Total fatalities: 56 ( In the US, 6 deaths due to
storm surge/waves, or rip currents, 15 to wind,
including falling trees, and 21 to floods .)
Highest winds: 121 mph (195 km/h)
Lowest pressure: 942 mb
Category 3
Landfall: North Carolina, New Jersey, and
New York
The storm data is from NOAA's GOES-13 satellite.
NASA - Hurricane Season 2011:
Hurricane Irene (Atlantic Ocean)
Irene caused
flooding from the
Carolinas to the
northeastern states.
The heaviest
rainfall totals of
over 225 mm (~8.9
inches) were
located in North
Carolina where
Irene first made
landfall. Very heavy
rainfall resulting in
flooding was also
evident in the
TRMM rainfall map
in northeastern
states along the
hurricane's track.
100 mm = 4 inches
The most severe impact of Irene in the
northeastern United States was
catastrophic inland flooding from heavy
rainfall in New Jersey, Massachusetts, and
Vermont. Several record breaking crests
on rivers were recorded.
A Nags Head, North Carolina, cottage built
in 1903 was listed on the National Register
of Historic Places. These are its owners.
Staten Island, NY
Lincoln Park, NJ
Paterson, NJ
Hightstown, NJ
Manville, NJ
• A storm surge of 3-5 ft along the New
Jersey shores caused moderate to severe
tidal flooding with extensive beach
• A storm surge of 3-6 ft caused hundreds of
millions of dollars in property damage in
New York City and Long Island.
• Power outages for up to 3 million residents
lasted about 1 week, mainly across
Connecticut and Long Island.
Cost of Irene
The Insurances Services Office reported that the
hurricane caused an estimated $4.3 billion in
losses. Doubling this figure in an attempt to
account for uninsured losses results in an
estimated total of $ 8.6 billion. Based on
National Flood Insurance Program data, it is
estimated that Irene caused $7.2 billion in losses
from inland flooding and storm surge.
Using these figures, the total damage estimate is
$15.8 billion.
Hurricane Sandy
Hurricane Sandy
650,000 homes damaged or destroyed
8.5 million people without power
$50 billion in damages (2nd only to Katrina)
F-0 tornado in Bermuda
28 inches of rain in Jamaica and 13 inches in
• 36 inches of snow in North Carolina and West
• 147 people dead (72 in USA, of which 41 died
due to the storm surge)
In New Jersey
• tide 8.57 feet above normal in Sandy Hook may
have been higher but station failed
• deepest water 8.9 feet in Sandy Hook
• Monmouth and Middlesex counties inundated
with 4 – 9 feet of water

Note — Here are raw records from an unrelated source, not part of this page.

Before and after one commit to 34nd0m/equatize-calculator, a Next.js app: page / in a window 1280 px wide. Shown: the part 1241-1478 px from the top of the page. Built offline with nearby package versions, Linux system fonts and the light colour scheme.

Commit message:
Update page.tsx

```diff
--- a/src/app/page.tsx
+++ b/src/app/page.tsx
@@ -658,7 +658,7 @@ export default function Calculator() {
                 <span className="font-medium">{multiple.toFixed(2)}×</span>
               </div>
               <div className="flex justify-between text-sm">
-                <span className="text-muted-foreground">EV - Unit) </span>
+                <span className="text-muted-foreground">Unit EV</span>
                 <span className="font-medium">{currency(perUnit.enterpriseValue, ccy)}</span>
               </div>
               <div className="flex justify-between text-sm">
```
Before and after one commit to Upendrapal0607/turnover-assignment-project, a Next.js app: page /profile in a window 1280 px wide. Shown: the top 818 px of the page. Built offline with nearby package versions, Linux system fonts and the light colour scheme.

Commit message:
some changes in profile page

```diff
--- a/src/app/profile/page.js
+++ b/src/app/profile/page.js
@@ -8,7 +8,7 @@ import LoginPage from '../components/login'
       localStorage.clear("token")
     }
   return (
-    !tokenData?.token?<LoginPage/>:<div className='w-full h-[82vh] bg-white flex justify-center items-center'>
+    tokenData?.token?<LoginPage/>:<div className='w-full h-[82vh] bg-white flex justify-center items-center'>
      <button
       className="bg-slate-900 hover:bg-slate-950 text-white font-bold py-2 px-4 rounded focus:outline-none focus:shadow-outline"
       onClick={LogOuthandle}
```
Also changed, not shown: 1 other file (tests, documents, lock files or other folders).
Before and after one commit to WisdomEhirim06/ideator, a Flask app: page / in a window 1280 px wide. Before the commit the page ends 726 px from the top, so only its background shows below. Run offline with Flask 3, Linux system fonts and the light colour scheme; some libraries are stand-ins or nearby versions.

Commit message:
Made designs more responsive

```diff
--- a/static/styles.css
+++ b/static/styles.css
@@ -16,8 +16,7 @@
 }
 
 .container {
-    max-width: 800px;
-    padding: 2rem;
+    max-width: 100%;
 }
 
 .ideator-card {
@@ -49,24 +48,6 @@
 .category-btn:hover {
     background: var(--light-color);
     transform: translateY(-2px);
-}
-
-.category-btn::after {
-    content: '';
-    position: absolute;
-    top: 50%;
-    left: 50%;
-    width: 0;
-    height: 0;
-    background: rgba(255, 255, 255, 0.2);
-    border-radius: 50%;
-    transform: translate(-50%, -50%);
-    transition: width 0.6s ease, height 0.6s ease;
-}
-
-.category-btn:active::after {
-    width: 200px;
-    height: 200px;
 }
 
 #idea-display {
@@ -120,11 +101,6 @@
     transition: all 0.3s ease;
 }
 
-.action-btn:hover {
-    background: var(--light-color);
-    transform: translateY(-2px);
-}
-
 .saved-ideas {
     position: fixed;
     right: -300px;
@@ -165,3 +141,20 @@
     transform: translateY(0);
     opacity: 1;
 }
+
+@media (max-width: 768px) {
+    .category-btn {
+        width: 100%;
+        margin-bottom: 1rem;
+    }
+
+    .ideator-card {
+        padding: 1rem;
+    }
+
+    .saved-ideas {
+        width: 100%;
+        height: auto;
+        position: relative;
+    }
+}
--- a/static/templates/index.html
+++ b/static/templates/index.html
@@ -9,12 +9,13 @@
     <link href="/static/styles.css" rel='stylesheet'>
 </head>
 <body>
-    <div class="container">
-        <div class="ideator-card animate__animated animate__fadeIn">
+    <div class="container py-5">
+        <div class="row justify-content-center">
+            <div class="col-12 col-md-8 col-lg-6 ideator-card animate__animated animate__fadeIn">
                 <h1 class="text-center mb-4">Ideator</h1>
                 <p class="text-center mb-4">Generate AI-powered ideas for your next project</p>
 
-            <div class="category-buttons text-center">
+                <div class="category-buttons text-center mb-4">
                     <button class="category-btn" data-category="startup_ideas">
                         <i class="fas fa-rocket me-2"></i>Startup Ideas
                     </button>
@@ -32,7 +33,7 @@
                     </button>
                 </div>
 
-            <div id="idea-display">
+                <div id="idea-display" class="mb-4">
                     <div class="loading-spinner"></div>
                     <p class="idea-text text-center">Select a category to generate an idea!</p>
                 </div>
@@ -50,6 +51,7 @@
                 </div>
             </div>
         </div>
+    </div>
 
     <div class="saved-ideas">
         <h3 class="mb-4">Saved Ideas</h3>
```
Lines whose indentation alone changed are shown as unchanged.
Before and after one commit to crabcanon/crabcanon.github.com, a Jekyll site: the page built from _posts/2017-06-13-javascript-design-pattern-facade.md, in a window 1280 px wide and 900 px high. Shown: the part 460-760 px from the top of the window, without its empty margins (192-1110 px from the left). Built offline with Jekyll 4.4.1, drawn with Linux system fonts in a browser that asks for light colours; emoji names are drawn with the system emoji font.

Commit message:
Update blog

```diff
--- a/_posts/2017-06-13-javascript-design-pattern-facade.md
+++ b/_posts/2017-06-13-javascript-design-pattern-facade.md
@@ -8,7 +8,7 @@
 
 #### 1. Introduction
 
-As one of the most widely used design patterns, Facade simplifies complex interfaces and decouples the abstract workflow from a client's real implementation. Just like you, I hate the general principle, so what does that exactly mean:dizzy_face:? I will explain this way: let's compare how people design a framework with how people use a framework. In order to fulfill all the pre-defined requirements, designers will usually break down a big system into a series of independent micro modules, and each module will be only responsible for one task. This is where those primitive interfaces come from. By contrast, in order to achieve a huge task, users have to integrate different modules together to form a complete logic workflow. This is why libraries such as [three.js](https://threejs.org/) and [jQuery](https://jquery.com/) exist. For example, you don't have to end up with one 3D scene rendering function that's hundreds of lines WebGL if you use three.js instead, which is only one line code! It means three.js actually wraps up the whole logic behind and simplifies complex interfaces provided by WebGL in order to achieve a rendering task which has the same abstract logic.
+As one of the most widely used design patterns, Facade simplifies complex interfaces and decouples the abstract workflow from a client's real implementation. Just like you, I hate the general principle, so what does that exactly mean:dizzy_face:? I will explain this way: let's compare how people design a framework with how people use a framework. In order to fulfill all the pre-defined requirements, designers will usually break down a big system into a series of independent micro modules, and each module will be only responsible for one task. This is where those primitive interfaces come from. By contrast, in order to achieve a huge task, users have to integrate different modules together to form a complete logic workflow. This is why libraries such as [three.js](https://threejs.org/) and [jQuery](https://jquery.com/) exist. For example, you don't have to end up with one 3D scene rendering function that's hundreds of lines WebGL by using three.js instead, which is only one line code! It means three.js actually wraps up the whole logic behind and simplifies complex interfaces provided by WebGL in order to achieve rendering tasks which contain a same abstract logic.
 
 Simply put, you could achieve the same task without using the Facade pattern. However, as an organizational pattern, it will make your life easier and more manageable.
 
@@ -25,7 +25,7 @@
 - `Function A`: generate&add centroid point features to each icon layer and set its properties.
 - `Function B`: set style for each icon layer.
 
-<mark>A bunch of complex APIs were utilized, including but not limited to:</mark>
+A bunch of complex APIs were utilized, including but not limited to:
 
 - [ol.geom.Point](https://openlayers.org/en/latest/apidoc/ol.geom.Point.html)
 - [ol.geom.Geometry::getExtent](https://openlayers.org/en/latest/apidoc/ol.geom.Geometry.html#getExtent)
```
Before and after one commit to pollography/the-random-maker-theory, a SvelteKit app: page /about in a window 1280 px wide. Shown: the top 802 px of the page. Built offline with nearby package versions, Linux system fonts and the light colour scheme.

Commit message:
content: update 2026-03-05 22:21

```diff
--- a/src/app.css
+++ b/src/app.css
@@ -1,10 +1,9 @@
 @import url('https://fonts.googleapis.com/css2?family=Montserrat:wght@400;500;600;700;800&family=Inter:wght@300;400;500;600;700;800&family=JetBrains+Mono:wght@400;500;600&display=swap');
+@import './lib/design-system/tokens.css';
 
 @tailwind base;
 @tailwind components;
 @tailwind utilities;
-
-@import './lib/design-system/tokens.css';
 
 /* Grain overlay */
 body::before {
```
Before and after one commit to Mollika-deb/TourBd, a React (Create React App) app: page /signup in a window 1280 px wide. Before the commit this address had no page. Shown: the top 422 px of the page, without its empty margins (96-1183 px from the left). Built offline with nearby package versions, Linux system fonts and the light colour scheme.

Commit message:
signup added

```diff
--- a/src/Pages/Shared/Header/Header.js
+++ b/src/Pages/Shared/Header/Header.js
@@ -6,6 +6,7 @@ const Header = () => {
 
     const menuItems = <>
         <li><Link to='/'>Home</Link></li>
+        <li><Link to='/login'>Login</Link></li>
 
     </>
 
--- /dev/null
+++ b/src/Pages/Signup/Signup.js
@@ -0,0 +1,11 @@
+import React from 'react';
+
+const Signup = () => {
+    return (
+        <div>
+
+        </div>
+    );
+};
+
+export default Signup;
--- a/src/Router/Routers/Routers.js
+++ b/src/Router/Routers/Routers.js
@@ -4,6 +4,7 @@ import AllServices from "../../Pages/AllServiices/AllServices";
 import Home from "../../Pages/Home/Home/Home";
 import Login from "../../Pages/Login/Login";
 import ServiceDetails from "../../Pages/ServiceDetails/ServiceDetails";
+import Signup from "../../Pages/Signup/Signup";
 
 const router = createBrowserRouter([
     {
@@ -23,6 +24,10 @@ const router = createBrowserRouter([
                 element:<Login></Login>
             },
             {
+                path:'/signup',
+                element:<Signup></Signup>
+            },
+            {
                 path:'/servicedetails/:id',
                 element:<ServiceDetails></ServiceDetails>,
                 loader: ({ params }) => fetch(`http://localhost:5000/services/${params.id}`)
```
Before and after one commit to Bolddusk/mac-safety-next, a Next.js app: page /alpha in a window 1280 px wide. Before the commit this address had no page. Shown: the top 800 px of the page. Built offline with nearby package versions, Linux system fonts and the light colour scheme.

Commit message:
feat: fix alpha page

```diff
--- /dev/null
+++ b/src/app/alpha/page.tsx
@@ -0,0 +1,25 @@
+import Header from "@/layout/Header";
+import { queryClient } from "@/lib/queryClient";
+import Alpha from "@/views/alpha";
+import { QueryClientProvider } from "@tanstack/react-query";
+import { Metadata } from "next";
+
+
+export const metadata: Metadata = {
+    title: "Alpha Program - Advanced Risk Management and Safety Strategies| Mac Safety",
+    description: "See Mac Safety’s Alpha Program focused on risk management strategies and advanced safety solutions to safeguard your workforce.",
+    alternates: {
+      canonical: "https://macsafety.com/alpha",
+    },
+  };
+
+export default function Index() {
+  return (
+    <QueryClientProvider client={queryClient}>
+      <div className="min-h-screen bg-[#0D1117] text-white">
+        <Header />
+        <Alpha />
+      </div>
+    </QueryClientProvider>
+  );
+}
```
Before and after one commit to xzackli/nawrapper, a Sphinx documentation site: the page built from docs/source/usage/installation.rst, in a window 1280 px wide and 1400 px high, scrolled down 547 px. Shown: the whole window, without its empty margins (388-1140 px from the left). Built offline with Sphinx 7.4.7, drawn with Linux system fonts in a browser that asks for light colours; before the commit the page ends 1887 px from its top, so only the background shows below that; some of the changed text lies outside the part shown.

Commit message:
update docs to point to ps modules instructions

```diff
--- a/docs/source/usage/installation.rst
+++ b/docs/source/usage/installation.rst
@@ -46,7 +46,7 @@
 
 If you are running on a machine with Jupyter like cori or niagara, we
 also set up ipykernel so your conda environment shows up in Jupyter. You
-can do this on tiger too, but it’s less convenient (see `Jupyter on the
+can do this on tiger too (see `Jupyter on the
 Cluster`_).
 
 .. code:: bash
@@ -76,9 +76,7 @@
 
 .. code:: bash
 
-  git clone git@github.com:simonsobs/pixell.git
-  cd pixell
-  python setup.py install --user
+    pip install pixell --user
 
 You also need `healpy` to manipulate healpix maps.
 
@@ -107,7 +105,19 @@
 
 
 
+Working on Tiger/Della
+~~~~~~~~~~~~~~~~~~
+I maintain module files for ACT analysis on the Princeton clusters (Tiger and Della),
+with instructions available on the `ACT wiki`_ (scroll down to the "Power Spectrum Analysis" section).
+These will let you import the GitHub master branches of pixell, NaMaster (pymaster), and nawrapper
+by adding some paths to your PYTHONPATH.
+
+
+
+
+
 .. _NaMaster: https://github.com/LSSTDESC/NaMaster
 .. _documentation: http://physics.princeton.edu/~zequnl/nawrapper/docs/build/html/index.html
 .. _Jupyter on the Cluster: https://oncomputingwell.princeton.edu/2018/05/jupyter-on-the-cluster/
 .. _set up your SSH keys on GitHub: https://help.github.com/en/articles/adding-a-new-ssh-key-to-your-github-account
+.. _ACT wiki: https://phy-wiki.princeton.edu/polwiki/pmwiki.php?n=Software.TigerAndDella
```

• 5 million people without power
• 346,000 housing units lost
• 19,000 businesses lost
• 48,000 trees lost
• $4 billion to repair power, gas, sewer, waste, and
water services
In New Jersey
• Wildwood Crest 11.9 inches of rain
• 65,000 boats lost
• fishing industry devastated by loss of
boats, docks, marinas, restaurants, and
fish processing plants
• $2.9 billion damage to roads, bridges, and
transit systems
• Salem Nuclear Power Plant shut down
automatically when 4 of its 6 pumps failed
Before and after
images of a
portion of the
coast in
Mantoloking, NJ,
showing the
effect of storm
surge flooding.
Before and after
image of a portion
of the coast near
Rockaway, New
York, in Queens
showing the inland
extent of storm
surge flooding.
Image of a rollercoaster sitting in the Atlantic Ocean
in NJ after the Fun Town pier it sat on was
destroyed by Sandy’s storm surge.
Storm surge penetrating the lower East Side in
Manhattan, New York City, on 29 October 2012
Lexington Avenue subway station
flooded during Sandy
surveillance camera photo shows a PATH station in
Hoboken, New Jersey as it is flooded around 9:30 p.m.